ANOTHER ARTIST WITH DAMAGED EYESIGHT—CHUCK CLOSE. I have posted, including here, on the theory of Margaret Livingstone, a Harvard neurobiologist, that it is an advantage for an artist to have poor depth perception because the artist sees the world as slightly flatter than other people see it. She formulated the theory after noting that Rembrandt’s self portraits show him with his eyes badly aligned.
I took note when I read an interview in the Wall Street Journal (March 7) by Marc Myers with the artist Chuck Close that Close has suffered since he was a child from prosopagnosia (face blindness). He has trouble recognizing people in person, and does better when he works with a photograph or painting of the person. What makes this more remarkable is that, as this wikipedia article begins, is that Close “achieved fame as a photorealist, through his massive-scale portraits.” Here is a link to a page with dozens of portraits by Chuck Close.

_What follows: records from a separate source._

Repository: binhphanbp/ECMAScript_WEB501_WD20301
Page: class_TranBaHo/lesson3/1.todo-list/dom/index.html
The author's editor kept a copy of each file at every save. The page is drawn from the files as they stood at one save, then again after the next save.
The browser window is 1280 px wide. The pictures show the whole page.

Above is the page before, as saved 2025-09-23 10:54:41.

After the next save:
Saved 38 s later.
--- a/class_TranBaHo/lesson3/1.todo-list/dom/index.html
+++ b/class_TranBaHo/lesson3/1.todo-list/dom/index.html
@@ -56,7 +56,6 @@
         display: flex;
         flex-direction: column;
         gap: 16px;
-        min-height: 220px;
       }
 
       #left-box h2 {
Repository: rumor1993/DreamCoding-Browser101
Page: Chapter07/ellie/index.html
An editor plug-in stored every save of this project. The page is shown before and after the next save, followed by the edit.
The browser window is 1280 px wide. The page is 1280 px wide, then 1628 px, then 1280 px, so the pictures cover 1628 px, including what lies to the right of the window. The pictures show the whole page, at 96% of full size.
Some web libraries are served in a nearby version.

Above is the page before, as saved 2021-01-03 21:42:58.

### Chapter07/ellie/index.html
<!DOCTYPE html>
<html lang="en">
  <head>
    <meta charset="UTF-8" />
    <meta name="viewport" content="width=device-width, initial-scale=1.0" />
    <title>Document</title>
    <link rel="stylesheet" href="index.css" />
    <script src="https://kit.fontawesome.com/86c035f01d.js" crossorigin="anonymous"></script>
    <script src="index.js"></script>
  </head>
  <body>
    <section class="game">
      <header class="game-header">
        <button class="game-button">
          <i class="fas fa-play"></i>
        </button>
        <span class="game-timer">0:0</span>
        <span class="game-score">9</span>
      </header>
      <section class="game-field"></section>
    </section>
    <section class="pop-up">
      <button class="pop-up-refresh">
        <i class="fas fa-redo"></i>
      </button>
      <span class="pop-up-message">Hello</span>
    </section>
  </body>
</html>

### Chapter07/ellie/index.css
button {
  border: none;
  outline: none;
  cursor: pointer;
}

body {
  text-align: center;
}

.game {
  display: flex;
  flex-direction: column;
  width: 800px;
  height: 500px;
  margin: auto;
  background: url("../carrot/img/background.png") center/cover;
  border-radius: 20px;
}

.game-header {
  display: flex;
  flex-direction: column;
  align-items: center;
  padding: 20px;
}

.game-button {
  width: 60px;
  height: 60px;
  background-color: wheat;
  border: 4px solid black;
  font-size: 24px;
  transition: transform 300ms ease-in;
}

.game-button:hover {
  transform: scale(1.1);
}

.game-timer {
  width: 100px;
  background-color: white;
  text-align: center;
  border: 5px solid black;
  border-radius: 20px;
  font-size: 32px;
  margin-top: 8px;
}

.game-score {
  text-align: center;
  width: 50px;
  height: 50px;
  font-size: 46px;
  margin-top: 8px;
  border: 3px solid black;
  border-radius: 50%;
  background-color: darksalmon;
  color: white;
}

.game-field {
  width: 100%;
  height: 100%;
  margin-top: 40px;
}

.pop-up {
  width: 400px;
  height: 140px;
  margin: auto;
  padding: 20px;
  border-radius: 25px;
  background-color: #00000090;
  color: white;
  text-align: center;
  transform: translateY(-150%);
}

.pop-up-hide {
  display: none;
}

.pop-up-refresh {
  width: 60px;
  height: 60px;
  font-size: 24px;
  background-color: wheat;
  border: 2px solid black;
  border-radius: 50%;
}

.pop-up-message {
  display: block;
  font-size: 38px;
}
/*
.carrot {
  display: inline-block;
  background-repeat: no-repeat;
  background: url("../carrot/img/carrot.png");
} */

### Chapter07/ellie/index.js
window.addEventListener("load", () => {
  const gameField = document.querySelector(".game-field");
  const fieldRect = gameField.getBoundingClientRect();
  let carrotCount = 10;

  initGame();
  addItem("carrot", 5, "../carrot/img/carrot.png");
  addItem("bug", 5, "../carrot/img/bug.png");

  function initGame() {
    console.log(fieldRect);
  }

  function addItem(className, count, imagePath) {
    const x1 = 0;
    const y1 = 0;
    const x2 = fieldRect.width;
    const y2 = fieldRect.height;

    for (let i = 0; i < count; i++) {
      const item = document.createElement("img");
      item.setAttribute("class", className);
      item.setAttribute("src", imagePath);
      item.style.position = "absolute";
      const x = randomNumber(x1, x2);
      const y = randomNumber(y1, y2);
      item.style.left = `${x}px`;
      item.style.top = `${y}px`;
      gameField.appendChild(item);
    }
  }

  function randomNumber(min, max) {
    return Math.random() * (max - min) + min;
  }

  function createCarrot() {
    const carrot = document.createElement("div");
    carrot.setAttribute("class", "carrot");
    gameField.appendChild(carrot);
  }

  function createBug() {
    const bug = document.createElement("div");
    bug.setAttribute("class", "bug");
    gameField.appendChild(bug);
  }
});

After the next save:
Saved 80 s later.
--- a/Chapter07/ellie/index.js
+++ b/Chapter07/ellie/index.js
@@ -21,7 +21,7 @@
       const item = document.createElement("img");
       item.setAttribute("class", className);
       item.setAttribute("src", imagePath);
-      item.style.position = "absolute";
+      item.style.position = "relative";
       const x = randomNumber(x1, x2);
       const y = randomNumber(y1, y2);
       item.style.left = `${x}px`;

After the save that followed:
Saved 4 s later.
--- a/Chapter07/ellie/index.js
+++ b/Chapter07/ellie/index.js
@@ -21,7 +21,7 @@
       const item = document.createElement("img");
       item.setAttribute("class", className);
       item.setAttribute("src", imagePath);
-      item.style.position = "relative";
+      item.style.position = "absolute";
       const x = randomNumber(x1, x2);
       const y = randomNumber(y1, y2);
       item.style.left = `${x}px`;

In light of Margaret Livingstone’s theory, I was struck by Close’s statement in the interview that: “I look at a face in a painting and just when I’ve figured it out, it flattens.”